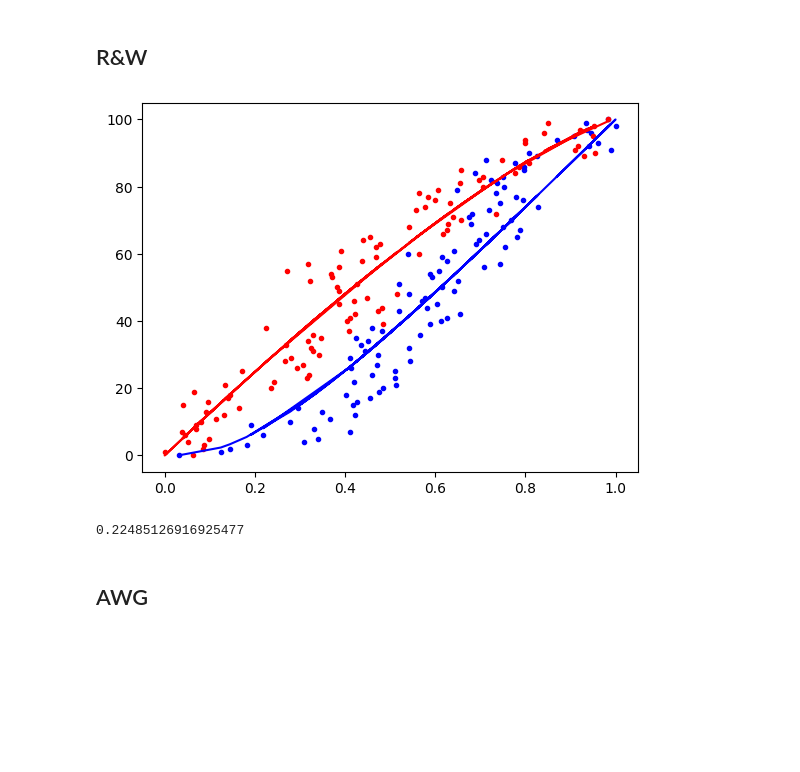
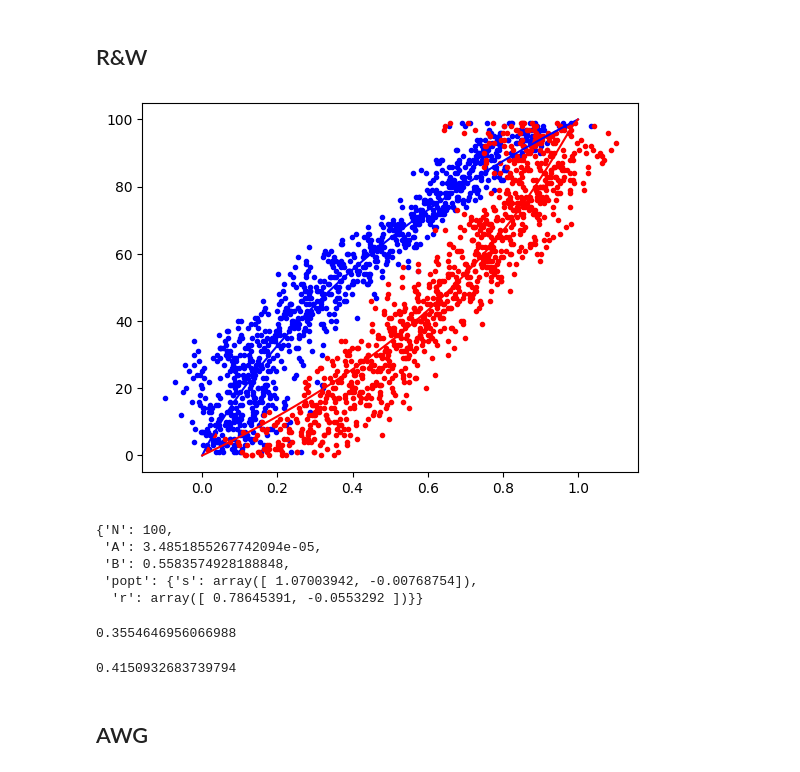
Before and after one commit to raxov99/iis_optolab, a Jupyter notebook: in_lab.ipynb, the cells around one changed output. Cells and saved outputs as stored; diff of their text form; code cells hidden in the pictures; blank space fills up the shorter version.

```diff
--- a/in_lab.ipynb
+++ b/in_lab.ipynb
@@ -14,9 +13,7 @@ ch_DAQ_AWG, ch_DAQ_SMU = 113, 111
 # %% [markdown]
 ## R&W
 # %%
-params_list = []
-for i in range(1):
-    P, R = characterize(1)
-    params_list.append(get_params(P, R))
+P, R = characterize(10, V_lim)
+params = get_params(P, R)
 # %% [output]
-[figure, old version]
+[figure, new version]
@@ -28,9 +20,21 @@ popt_r = np.mean([params['popt']['r'] for params in params_list], 0)
+# %%
+params
+# %% [output]
+{'N': 100,
+ 'A': 3.4851855267742094e-05,
+ 'B': 0.5583574928188848,
+ 'popt': {'s': array([ 1.07003942, -0.00768754]),
+  'r': array([ 0.78645391, -0.0553292 ])}}
+# %%
+read(params, ch_DAQ_AWG, ch_DAQ_SMU)
+# %% [output]
+0.3554646956066988
 # %%
-G = 0
-write(params, ch_DAQ_AWG, ch_DAQ_SMU, G)
+G = .5
+write(params, ch_DAQ_AWG, ch_DAQ_SMU, G, V_lim)
 read(params, ch_DAQ_AWG, ch_DAQ_SMU)
 # %% [output]
-0.22485126916925477
+0.4150932683739794
 # %% [markdown]
 ## AWG
 # %%
```
Also changed, not shown: parts of 9 cells of this notebook, 1 other file.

• ABOUT THIS EXERCISE: An exact copy of the listing is required; return it without any pictures.

• ANSWER SECTION:
Before and after one commit to raxov99/iis_optolab, a Jupyter notebook: in_lab.ipynb, the cells around one changed output. Cells and saved outputs as stored; diff of their text form; code cells hidden in the pictures; blank space fills up the shorter version.

```diff
--- a/in_lab.ipynb
+++ b/in_lab.ipynb
@@ -14,9 +13,7 @@ ch_DAQ_AWG, ch_DAQ_SMU = 113, 111
 # %% [markdown]
 ## R&W
 # %%
-params_list = []
-for i in range(1):
-    P, R = characterize(1)
-    params_list.append(get_params(P, R))
+P, R = characterize(10, V_lim)
+params = get_params(P, R)
 # %% [output]
-[figure, old version]
+[figure, new version]
@@ -28,9 +20,21 @@ popt_r = np.mean([params['popt']['r'] for params in params_list], 0)
+# %%
+params
+# %% [output]
+{'N': 100,
+ 'A': 3.4851855267742094e-05,
+ 'B': 0.5583574928188848,
+ 'popt': {'s': array([ 1.07003942, -0.00768754]),
+  'r': array([ 0.78645391, -0.0553292 ])}}
+# %%
+read(params, ch_DAQ_AWG, ch_DAQ_SMU)
+# %% [output]
+0.3554646956066988
 # %%
-G = 0
-write(params, ch_DAQ_AWG, ch_DAQ_SMU, G)
+G = .5
+write(params, ch_DAQ_AWG, ch_DAQ_SMU, G, V_lim)
 read(params, ch_DAQ_AWG, ch_DAQ_SMU)
 # %% [output]
-0.22485126916925477
+0.4150932683739794
 # %% [markdown]
 ## AWG
 # %%
```
Also changed, not shown: parts of 9 cells of this notebook, 1 other file.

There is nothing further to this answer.